◆ **Task to carry out**
Where the string "notes" shows up in a line of the records, copy that line.
★ ★ ★ ★
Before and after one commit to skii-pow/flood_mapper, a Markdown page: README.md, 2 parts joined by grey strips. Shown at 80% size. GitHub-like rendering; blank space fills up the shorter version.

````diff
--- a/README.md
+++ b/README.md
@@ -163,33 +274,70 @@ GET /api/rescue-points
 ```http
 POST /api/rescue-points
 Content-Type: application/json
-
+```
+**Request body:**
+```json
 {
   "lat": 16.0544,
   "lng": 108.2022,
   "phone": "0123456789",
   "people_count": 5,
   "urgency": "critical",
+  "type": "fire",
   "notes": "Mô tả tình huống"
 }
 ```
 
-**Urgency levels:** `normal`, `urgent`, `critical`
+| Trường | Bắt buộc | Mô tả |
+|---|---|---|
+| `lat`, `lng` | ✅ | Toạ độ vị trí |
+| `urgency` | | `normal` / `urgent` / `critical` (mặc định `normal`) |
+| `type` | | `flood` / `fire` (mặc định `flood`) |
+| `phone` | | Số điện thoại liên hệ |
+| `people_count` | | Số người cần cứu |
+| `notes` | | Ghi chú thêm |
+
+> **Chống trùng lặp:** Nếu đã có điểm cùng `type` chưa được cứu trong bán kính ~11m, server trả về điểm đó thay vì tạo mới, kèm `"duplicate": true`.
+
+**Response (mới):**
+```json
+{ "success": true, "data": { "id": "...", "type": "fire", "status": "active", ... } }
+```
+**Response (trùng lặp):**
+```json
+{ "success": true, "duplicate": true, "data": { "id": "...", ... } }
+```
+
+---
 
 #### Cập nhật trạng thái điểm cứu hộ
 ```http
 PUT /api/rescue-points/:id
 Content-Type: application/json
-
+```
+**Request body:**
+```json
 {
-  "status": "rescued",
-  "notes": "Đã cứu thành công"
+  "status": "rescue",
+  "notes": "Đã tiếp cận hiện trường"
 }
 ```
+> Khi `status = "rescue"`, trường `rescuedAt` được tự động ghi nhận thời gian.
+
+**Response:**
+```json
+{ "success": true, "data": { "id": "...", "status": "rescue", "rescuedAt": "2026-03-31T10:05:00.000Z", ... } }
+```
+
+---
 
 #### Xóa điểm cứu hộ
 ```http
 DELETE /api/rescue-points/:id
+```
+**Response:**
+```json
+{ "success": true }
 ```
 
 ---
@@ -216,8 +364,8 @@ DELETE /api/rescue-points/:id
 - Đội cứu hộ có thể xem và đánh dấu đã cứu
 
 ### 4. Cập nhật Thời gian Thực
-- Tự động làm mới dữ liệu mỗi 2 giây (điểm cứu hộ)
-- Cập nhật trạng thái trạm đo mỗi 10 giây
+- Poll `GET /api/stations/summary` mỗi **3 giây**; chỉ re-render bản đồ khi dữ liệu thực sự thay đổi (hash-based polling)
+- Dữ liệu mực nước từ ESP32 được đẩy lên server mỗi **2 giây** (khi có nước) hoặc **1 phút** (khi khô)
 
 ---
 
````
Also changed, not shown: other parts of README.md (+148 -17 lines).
★ ★ ★ ★
◆ **Response to this exercise**
   "notes": "Mô tả tình huống"
+| `notes` | | Ghi chú thêm |
-  "notes": "Đã cứu thành công"
+  "notes": "Đã tiếp cận hiện trường"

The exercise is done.